A Middle of The Road Read | The Traitor’s Kiss by Erin Beaty
Series: Traitor's Trilogy #1
Published by: Imprint on May 9th 2017
Genres: YA, Fantasy
Source: Audiobook Purchase
View on: Goodreads
Grab it: Buy on Amazon
About the Book:
An obstinate girl who will not be married.
A soldier desperate to prove himself.
A kingdom on the brink of war.
With a sharp tongue and an unruly temper, Sage Fowler is not what they’d call a proper lady―which is perfectly fine with her. Deemed unfit for a suitable marriage, Sage is apprenticed to a matchmaker and tasked with wrangling other young ladies to be married off for political alliances. She spies on the girls―and on the soldiers escorting them.
As the girls' military escort senses a political uprising, Sage is recruited by a handsome soldier to infiltrate the enemy ranks. The more she discovers as a spy, the less certain she becomes about whom to trust―and Sage becomes caught in a dangerous balancing act that will determine the fate of her kingdom.
With secret identities and a tempestuous romance, Erin Beaty's The Traitor’s Kiss is full of intrigue, espionage, and lies.
The Traitor’s Kiss (Traitor’s Trilogy #1) by Erin Beaty is not a bad read. In my quest to find another suitable audiobook after my tremendous success with a few recent YA releases, The Hundredth Queen, A Court of Wings and Ruin, and Crystal Storm, I desperately needed another YA fantasy — and fast. I will admit, the fantastic cover and the intriguing premise lured me into its web. Though I did not think The Traitor’s Kiss was a superb audiobook, it was rather enjoyable.
The story follows Sage Fowler, a girl raised by her aunt and uncle in a world where women have very little choice about their lives and, more often than not, are worried about entering the perfect marriage. Or in a word, ‘matched’. Sage has no desire to be matched. After the death of her father and mother, her one true desire is freedom to live her life how she desires. Though when her uncle decides it is time she meet the Matchmaker and become matched herself, Sage ruins her chances at being matched. After this terrible first meeting with the acclaimed Matchmaker, Sage does get a second chance. The Matchmaker offers her a job as her apprentice and gives Sage a reason to do something else other than get married. However, her simple job of matchmaking quickly becomes a chance for her to put her attitude and smart mouth to use.
At first, I really liked this story. I enjoyed Sage and her backstory, how she loved to teach others and just wanted to make her own decisions. Nevertheless, as time went on The Traitor’s Kiss became a slow, daunting task. The story is told through multiple perspectives, something I normally enjoy, and I think I would have enjoyed it more if there were a different narrator. Each character sounded like the next and I just did not feel there were enough variations in the voices considering the large cast of characters. This is very noticeable when it came to the men, good guys and bad guys, people pretending to be other people. Without giving too much of the twist away, it threw me for a loop and became confusing as heck when the true nature of the leading male is revealed.

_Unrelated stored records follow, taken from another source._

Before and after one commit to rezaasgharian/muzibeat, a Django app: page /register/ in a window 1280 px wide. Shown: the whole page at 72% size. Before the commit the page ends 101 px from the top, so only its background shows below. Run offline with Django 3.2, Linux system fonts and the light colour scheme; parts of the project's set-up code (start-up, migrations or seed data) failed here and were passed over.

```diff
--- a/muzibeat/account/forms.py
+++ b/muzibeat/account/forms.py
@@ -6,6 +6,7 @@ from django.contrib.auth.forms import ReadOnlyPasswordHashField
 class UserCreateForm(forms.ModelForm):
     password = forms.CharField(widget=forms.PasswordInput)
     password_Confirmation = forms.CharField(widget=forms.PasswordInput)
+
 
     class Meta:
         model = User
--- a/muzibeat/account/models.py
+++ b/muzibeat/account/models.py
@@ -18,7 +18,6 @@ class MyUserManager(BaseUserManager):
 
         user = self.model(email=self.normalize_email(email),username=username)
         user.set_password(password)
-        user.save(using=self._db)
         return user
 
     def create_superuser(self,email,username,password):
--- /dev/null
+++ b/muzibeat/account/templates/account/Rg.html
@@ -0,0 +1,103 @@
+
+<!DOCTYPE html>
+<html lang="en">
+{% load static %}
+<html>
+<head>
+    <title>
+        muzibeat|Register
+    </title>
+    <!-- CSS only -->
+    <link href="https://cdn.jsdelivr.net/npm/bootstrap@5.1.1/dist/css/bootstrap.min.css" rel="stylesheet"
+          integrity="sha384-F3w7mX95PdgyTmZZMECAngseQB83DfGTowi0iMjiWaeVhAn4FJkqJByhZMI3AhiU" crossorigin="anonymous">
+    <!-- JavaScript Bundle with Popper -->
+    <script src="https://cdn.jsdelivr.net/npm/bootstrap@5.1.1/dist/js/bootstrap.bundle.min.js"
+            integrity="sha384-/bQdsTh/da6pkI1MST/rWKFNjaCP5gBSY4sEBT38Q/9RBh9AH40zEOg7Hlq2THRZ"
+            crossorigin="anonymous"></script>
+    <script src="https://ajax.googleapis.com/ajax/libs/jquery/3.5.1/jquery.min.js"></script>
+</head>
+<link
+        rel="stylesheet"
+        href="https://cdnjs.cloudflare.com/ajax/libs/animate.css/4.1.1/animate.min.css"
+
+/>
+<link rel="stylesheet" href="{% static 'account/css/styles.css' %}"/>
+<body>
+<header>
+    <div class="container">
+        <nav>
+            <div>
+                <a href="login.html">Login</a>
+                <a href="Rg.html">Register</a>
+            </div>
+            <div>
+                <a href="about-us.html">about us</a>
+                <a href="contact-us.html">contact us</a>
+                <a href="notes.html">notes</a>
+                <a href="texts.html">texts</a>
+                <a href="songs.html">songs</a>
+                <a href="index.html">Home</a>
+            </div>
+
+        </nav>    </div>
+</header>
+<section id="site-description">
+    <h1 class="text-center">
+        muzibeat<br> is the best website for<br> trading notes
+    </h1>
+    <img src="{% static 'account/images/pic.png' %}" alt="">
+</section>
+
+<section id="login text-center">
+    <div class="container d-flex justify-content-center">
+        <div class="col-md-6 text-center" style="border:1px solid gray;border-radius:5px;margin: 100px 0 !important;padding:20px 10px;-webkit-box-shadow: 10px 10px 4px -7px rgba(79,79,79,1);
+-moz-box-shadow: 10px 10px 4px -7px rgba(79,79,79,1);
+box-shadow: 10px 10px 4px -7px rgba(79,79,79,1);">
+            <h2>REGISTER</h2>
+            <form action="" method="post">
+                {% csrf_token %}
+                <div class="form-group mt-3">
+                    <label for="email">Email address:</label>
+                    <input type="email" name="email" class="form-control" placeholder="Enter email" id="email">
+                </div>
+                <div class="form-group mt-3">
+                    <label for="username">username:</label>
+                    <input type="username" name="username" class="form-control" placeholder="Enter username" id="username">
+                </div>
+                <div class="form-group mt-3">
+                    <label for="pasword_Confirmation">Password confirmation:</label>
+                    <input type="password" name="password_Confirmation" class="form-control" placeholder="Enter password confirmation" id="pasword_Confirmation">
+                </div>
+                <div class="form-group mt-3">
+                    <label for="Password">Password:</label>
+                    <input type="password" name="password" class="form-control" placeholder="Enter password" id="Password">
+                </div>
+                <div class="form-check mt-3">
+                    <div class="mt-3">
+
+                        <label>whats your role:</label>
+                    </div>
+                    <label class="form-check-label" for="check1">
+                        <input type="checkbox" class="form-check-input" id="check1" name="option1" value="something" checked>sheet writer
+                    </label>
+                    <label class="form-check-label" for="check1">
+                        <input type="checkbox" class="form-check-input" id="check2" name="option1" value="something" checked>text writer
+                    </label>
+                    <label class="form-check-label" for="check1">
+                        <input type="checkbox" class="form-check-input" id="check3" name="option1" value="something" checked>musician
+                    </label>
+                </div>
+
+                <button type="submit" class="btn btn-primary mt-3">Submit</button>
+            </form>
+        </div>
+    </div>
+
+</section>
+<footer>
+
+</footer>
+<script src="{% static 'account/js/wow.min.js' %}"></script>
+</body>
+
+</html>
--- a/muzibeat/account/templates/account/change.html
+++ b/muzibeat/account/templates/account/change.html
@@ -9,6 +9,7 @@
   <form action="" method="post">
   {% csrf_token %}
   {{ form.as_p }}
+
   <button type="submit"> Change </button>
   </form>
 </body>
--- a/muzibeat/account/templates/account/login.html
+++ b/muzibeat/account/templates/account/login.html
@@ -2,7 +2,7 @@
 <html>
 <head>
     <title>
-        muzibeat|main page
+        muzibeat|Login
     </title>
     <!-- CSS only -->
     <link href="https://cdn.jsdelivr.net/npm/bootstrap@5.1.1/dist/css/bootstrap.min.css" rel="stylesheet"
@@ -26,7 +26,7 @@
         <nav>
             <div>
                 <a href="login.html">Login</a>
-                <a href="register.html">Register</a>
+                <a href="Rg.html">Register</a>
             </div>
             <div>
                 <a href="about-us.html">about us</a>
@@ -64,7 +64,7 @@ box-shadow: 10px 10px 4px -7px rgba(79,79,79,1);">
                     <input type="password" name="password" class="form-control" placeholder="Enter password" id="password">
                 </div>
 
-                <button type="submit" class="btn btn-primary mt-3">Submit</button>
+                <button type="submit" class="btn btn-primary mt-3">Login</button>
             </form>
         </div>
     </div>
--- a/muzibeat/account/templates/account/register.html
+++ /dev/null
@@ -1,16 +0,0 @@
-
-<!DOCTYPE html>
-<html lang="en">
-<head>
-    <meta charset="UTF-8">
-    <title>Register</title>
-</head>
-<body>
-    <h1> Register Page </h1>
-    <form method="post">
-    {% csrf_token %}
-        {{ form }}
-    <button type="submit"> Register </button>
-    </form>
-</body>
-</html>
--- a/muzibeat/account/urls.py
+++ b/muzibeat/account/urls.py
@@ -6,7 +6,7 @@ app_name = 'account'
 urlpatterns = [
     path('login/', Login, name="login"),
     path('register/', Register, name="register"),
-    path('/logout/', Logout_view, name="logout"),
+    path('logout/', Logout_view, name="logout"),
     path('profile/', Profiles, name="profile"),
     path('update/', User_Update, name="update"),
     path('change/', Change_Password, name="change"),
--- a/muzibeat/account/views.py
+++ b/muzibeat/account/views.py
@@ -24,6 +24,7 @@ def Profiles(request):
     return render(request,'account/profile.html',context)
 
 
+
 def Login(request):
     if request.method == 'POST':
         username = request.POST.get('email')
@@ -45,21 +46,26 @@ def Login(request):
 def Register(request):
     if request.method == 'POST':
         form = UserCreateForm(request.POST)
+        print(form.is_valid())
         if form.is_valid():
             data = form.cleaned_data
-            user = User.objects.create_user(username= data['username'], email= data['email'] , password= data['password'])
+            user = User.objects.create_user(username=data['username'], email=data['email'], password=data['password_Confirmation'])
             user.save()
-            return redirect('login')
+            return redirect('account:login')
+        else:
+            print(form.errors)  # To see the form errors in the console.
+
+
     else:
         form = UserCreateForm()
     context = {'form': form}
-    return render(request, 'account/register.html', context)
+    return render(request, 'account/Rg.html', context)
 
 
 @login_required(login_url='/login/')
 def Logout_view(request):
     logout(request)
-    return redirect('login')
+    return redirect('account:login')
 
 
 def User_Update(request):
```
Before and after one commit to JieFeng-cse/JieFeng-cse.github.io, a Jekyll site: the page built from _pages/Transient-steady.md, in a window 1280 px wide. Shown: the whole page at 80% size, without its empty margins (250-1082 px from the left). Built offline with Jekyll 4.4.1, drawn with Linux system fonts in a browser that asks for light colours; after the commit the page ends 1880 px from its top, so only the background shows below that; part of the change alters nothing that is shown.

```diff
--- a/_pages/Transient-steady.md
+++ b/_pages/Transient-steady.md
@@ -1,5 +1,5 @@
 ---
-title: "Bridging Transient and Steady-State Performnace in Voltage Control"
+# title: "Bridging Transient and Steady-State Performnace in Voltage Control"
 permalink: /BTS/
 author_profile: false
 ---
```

A second thing I found wholly unbelievable, was how every man in the book swooned over Sage and her epic cleverness. Even with the simplest of ideas, they viewed them as grand gestures. Apparently, no one else in the entire group of soldiers could have come up with their own solutions. Yes, I said that right. She had better ideas than trained military men (*shrugs*). It does force you to suspend disbelief — a lot.
Even with all the above being said the last 40% of the book was great. I liked the spying, Sage using her (and I use this term loosely) ‘skills’ to discover her own way of helping her group. Sage’s friendship with Claire was endearing, considering the rest of the women were pretentious. I guess if all you had to worry about was finding a husband, it does make sense. Still, it caused me to do many eye rolls. There was also some great battle scenes, a decent adversary, a budding romance, and of course death, which kept me listening until the very end.
Overall, The Traitor’s Kiss is not bad, but it could have been so much better. The book essentially needed three things: more general world building, more explanation about why marriages were so important and how they came to be important (ex: the Concordium), and a narrator who can make each character sound unique and different from the last. To me, the ending is the best part of the book and it does have me patiently waiting for the next installment.